This week, Collected Wisdom sets out in search of some cold facts. Actually, some of the coldest facts on the face of the planet.
Why is the South Pole colder than the North Pole? asks Phil James of Montreal.
It’s because of the South Pole’s high elevation, says John Turner of the British Antarctic Survey in Cambridge, England.
The ice of the North Pole floats in the middle of the Arctic Ocean, “so the weather observations we have from ships and drifting buoys are at sea level, with these suggesting that the average temperature for the year is about minus 15 degrees Celsius.” In contrast, the South Pole is located close to the centre of the vast Antarctic ice sheet that itself sits upon a continent and whose surface is 2,800 metres (9,200 feet) above sea level.
The U.S. Amundsen-Scott research station was established at the South Pole in 1957 and has provided weather observations since then, Prof. Turner says. “These indicate that the average temperature for the year at the South Pole is minus 49 degrees.”
As you go higher in the atmosphere, he tells us, the temperature drops by around 9.8 degrees for each kilometre, so the
difference in elevation of 2.8 km between sea level and Amundsen-Scott station should be just over 27 degrees. “However, in reality the South Pole is about 34 degrees colder than the North Pole.” That’s because the South Pole is so remote from the ocean and “does not experience the moderating influence of the ice-free waters found across parts of the Arctic Ocean in some months of the year.”
Nathan Kirkham of Burnaby, B.C., wants to know how the funny bone got its name.
Carla Hagstrom of the Gerstein Science Information Centre at the University of Toronto suggested that we check this out in Medical Meanings: A Glossary of Word Origins by W.S. Haubrich. So we did.
According to the tome, the term “funny bone” is used by people to refer to the elbow or, more specifically, the olecranon protuberance of the ulna.

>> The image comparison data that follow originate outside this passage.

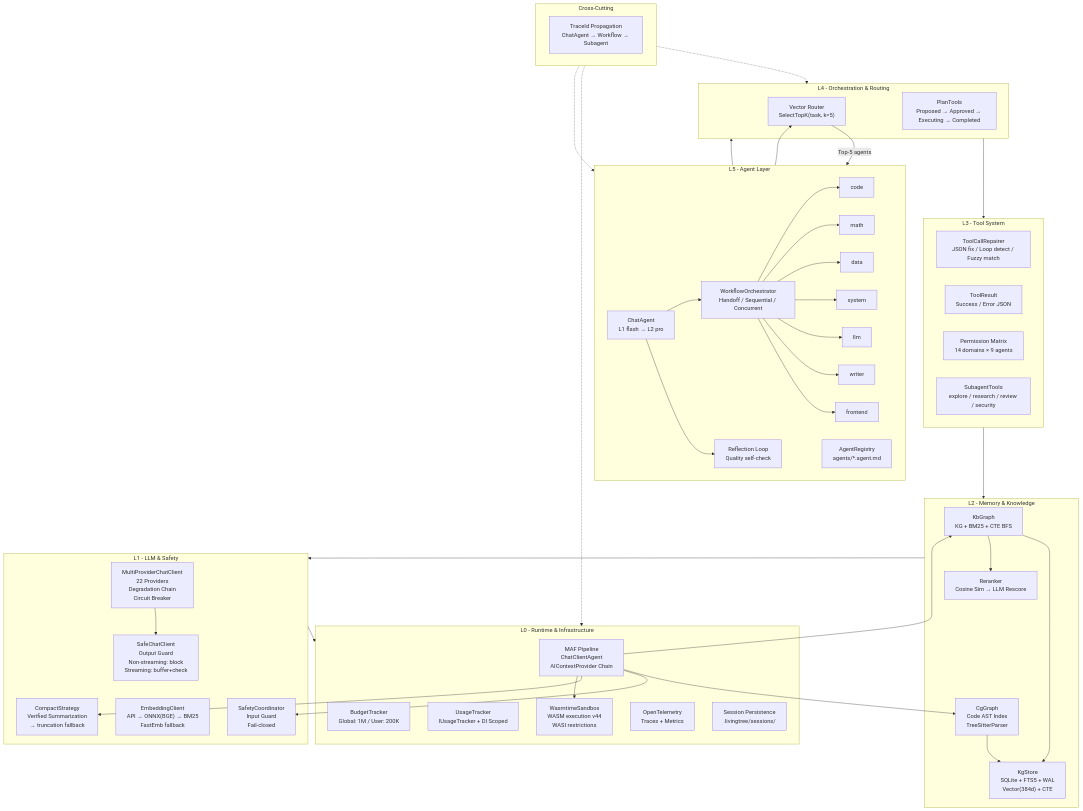
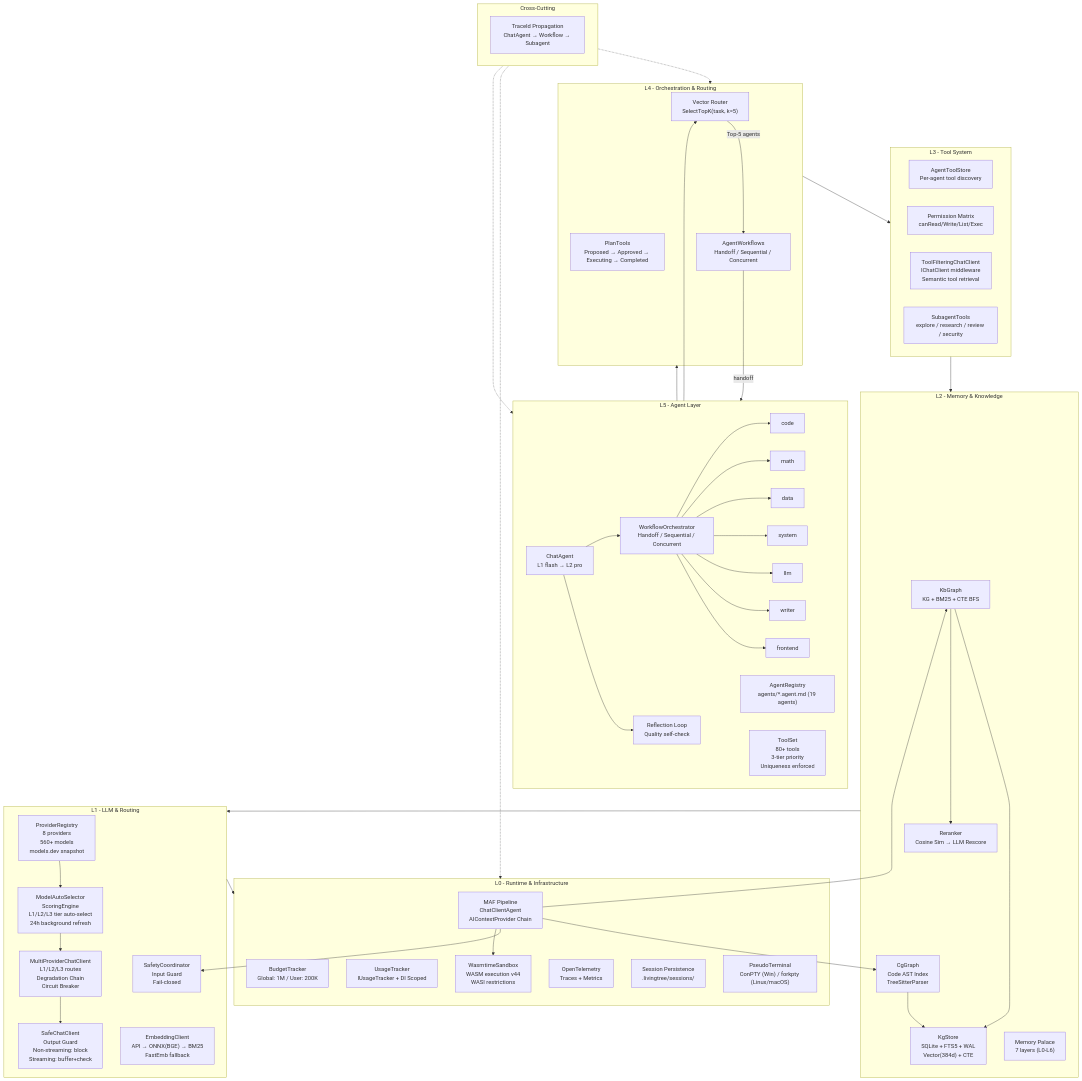
Before and after one commit to ookok/ltai4net: the diagram in docs/architecture.md, drawn with Mermaid. The commit also changed other lines of this file and 12 other files, not shown here.

````diff
--- a/docs/architecture.md
+++ b/docs/architecture.md
@@ -5,72 +5,79 @@
 ```mermaid
 flowchart TB
     subgraph L5["L5 - Agent Layer"]
         direction LR
         CA["ChatAgent<br/>L1 flash → L2 pro"] --> WF["WorkflowOrchestrator<br/>Handoff / Sequential / Concurrent"]
         CA --> RL["Reflection Loop<br/>Quality self-check"]
-        AR["AgentRegistry<br/>agents/*.agent.md"]
+        AR["AgentRegistry<br/>agents/*.agent.md (19 agents)"]
+        TS["ToolSet<br/>80+ tools<br/>3-tier priority<br/>Uniqueness enforced"]
         WF --> S1["code"]
         WF --> S2["math"]
         WF --> S3["data"]
         WF --> S4["system"]
         WF --> S5["llm"]
         WF --> S6["writer"]
         WF --> S7["frontend"]
     end
 
     subgraph L4["L4 - Orchestration & Routing"]
         VR["Vector Router<br/>SelectTopK(task, k=5)"]
         PT["PlanTools<br/>Proposed → Approved → Executing → Completed"]
+        AW["AgentWorkflows<br/>Handoff / Sequential / Concurrent"]
         WF --> VR
-        VR -->|"Top-5 agents"| WF
+        VR -->|"Top-5 agents"| AW
+        AW -->|handoff| WF
     end
 
     subgraph L3["L3 - Tool System"]
-        TCR["ToolCallRepairer<br/>JSON fix / Loop detect / Fuzzy match"]
-        TR["ToolResult<br/>Success / Error JSON"]
-        PM["Permission Matrix<br/>14 domains × 9 agents"]
+        ATS["AgentToolStore<br/>Per-agent tool discovery"]
+        PM["Permission Matrix<br/>canRead/Write/List/Exec"]
+        TC["ToolFilteringChatClient<br/>IChatClient middleware<br/>Semantic tool retrieval"]
         SUB["SubagentTools<br/>explore / research / review / security"]
     end
 
     subgraph L2["L2 - Memory & Knowledge"]
         KB["KbGraph<br/>KG + BM25 + CTE BFS"]
         CG["CgGraph<br/>Code AST Index<br/>TreeSitterParser"]
         KS["KgStore<br/>SQLite + FTS5 + WAL<br/>Vector(384d) + CTE"]
         RK["Reranker<br/>Cosine Sim → LLM Rescore"]
+        MP["Memory Palace<br/>7 layers (L0-L6)"]
         KB --> KS
         CG --> KS
         KB --> RK
     end
 
-    subgraph L1["L1 - LLM & Safety"]
-        MPC["MultiProviderChatClient<br/>22 Providers<br/>Degradation Chain<br/>Circuit Breaker"]
+    subgraph L1["L1 - LLM & Routing"]
+        PR["ProviderRegistry<br/>8 providers<br/>560+ models<br/>models.dev snapshot"]
+        MAS["ModelAutoSelector<br/>ScoringEngine<br/>L1/L2/L3 tier auto-select<br/>24h background refresh"]
+        MPC["MultiProviderChatClient<br/>L1/L2/L3 routes<br/>Degradation Chain<br/>Circuit Breaker"]
         SCC["SafeChatClient<br/>Output Guard<br/>Non-streaming: block<br/>Streaming: buffer+check"]
         SC["SafetyCoordinator<br/>Input Guard<br/>Fail-closed"]
         EC["EmbeddingClient<br/>API → ONNX(BGE) → BM25<br/>FastEmb fallback"]
-        CS["CompactStrategy<br/>Verified Summarization<br/>→ truncation fallback"]
+        PR --> MAS
+        MAS --> MPC
         MPC --> SCC
     end
 
     subgraph L0["L0 - Runtime & Infrastructure"]
         MAF["MAF Pipeline<br/>ChatClientAgent<br/>AIContextProvider Chain"]
         BT["BudgetTracker<br/>Global: 1M / User: 200K"]
         UT["UsageTracker<br/>IUsageTracker + DI Scoped"]
         WS["WasmtimeSandbox<br/>WASM execution v44<br/>WASI restrictions"]
         OT["OpenTelemetry<br/>Traces + Metrics"]
         SP["Session Persistence<br/>.livingtree/sessions/"]
+        PS["PseudoTerminal<br/>ConPTY (Win) / forkpty (Linux/macOS)"]
         MAF --> KB
         MAF --> CG
         MAF --> SC
-        MAF --> CS
         MAF --> WS
     end
 
     subgraph CC["Cross-Cutting"]
         TID["TraceId Propagation<br/>ChatAgent → Workflow → Subagent"]
     end
 
     L5 --> L4 --> L3 --> L2 --> L1 --> L0
     CC -.-> L5
     CC -.-> L4
     CC -.-> L0
 ```
````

Punsters, it says, have tried to explain this by pointing out that the ulna articulates with the humerus.
The real explanation for “funny bone,” however, “is that the ulnar nerve lies in the exposed ulnar groove of the olecranon, which, when bumped, causes a strangely ‘electric’ sensation in the forearm and hand.”
Last week, in explaining why baseball players spit so much, California psychoanalyst Mary C. Lamia told us that they do it to intimidate their opponents.
R. T. Ruggles of Toronto disagrees. “I am worried that Dr. Lamia has spent too much time in theory classes and not enough on the baseball diamond,” he writes. Based on his personal experience, he says, players spit primarily to expel dust from their mouths. When baseball players want to express disdain for opponents, he writes, “it is usually done by swearing, not spitting.”
Why, asks Eric Morris of Montreal, are you not allowed to use electronic devices when a plane is taking off or landing but you are allowed to use them when the aircraft is at cruising altitude?
David Patterson of Aurora, Ont., noticed while watching the Olympics that divers often entered a whirlpool. Why?
Adam Dougall of Windsor, Ont., asks: How much mass has the Earth gained over the past 100 years through increased human population?
Let’s hear from you: If you have the answer to one of these questions (or a question of your own) send an e-mail to firstname.lastname@example.org. Please include your location and a daytime phone number.